◆ TASK REQUIREMENTS ◆
Please show every line in the entries below that includes the word "piloto".

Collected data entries
/---

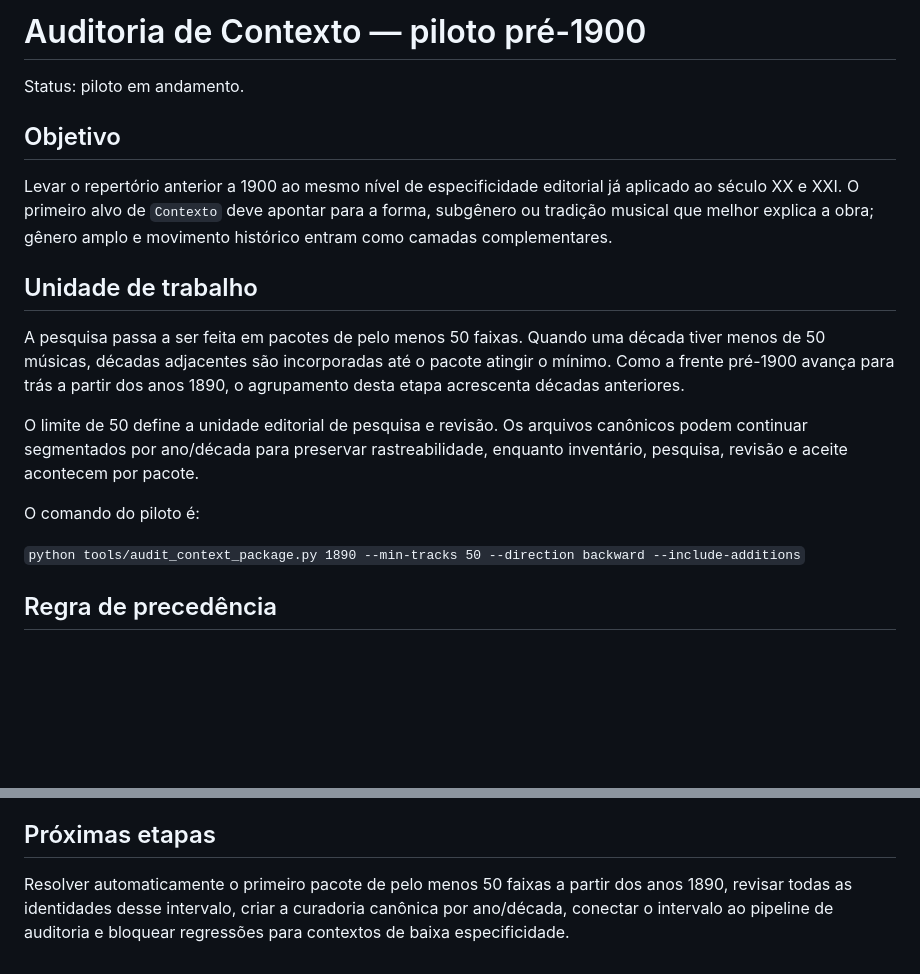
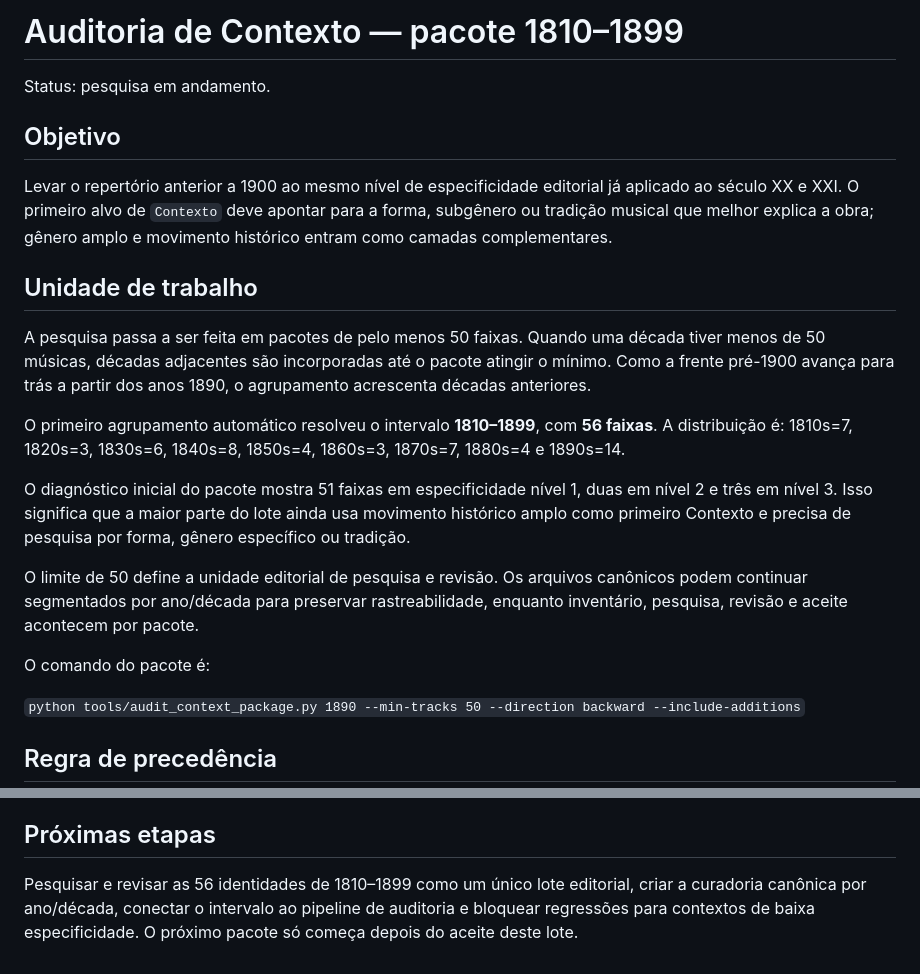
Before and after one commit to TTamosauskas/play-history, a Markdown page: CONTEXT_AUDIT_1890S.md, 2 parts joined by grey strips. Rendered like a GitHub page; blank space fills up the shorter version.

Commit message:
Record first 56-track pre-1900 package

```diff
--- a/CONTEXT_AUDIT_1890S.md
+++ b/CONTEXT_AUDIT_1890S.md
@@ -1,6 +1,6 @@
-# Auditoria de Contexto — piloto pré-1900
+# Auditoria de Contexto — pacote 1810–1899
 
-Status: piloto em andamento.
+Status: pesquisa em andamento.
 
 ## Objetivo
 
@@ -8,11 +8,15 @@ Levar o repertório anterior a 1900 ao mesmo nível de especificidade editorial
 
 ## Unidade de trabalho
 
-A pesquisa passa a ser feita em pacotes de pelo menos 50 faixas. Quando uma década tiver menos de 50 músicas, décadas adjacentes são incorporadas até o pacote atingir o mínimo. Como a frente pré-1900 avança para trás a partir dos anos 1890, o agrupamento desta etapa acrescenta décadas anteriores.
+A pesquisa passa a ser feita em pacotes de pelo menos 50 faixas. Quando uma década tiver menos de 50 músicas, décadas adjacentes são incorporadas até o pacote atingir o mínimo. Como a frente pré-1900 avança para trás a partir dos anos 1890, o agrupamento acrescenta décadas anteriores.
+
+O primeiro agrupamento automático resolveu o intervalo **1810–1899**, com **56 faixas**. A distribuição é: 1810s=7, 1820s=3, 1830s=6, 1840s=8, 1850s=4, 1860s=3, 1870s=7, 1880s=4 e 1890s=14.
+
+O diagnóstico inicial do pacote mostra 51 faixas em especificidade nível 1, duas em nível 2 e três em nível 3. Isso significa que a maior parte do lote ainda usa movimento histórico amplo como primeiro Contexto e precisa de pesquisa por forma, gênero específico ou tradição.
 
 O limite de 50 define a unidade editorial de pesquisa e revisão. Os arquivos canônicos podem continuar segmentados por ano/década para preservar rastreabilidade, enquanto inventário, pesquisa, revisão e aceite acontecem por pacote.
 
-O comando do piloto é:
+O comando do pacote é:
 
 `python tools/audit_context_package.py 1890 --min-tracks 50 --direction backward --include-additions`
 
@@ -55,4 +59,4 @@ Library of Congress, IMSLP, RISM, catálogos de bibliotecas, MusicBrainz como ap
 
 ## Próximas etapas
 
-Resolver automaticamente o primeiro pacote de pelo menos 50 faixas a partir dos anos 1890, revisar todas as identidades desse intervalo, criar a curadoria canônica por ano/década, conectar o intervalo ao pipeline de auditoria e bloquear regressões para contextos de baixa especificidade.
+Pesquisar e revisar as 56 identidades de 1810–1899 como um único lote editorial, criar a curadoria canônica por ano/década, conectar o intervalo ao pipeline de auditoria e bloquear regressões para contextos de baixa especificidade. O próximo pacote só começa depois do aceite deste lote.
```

\---

◆ RESPONSE TO THE EXERCISE ◆
-# Auditoria de Contexto — piloto pré-1900
-Status: piloto em andamento.
-O comando do piloto é:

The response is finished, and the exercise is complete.